- **Activity**:
Search the entries for the word "index". Copy each line in which it is found.

- **Extracted records**:
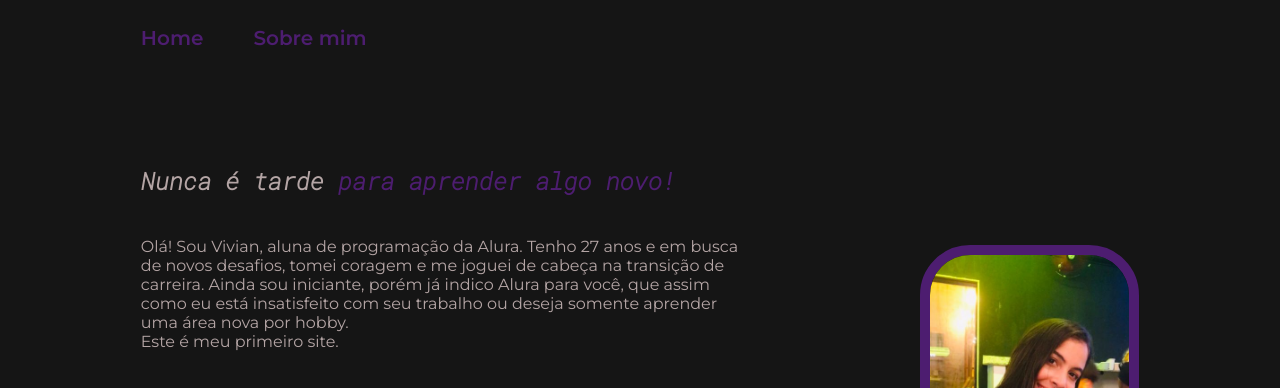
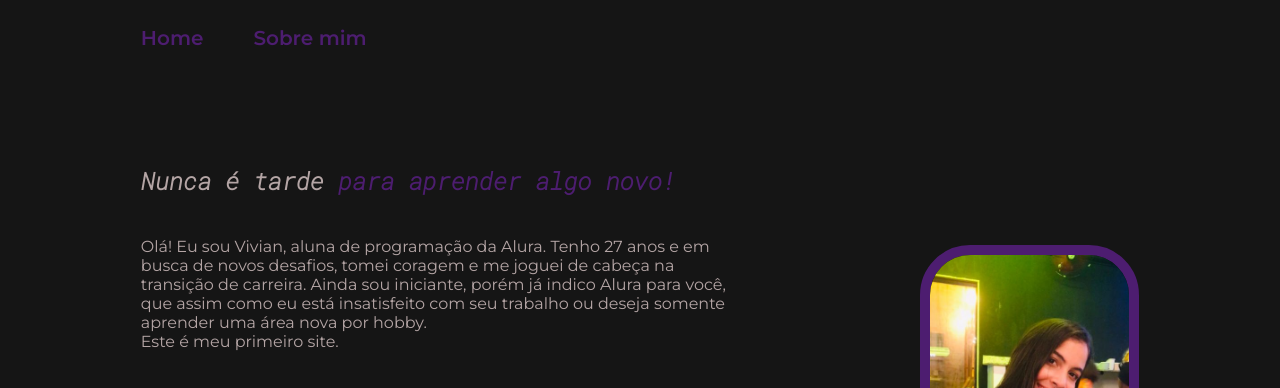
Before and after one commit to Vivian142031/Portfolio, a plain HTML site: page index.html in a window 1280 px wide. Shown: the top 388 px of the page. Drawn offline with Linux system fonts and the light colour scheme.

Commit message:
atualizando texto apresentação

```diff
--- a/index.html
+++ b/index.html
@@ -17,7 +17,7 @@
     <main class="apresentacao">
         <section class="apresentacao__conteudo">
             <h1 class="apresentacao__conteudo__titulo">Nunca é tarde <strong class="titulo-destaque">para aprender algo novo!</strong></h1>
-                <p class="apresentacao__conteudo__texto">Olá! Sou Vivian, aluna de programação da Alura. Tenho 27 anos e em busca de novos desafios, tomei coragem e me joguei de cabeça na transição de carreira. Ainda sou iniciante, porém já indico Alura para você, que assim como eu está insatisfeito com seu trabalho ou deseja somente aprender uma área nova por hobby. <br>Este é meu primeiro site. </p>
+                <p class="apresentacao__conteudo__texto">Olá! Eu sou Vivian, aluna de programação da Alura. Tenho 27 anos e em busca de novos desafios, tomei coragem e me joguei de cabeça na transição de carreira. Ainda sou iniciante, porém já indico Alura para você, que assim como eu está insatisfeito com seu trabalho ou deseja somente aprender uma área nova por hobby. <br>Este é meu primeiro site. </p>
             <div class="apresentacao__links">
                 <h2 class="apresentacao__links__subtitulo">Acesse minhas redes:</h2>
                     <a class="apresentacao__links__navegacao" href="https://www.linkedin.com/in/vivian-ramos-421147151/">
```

- **Answer section**:
Before and after one commit to Vivian142031/Portfolio, a plain HTML site: page index.html in a window 1280 px wide. Shown: the top 388 px of the page. Drawn offline with Linux system fonts and the light colour scheme.
--- a/index.html
+++ b/index.html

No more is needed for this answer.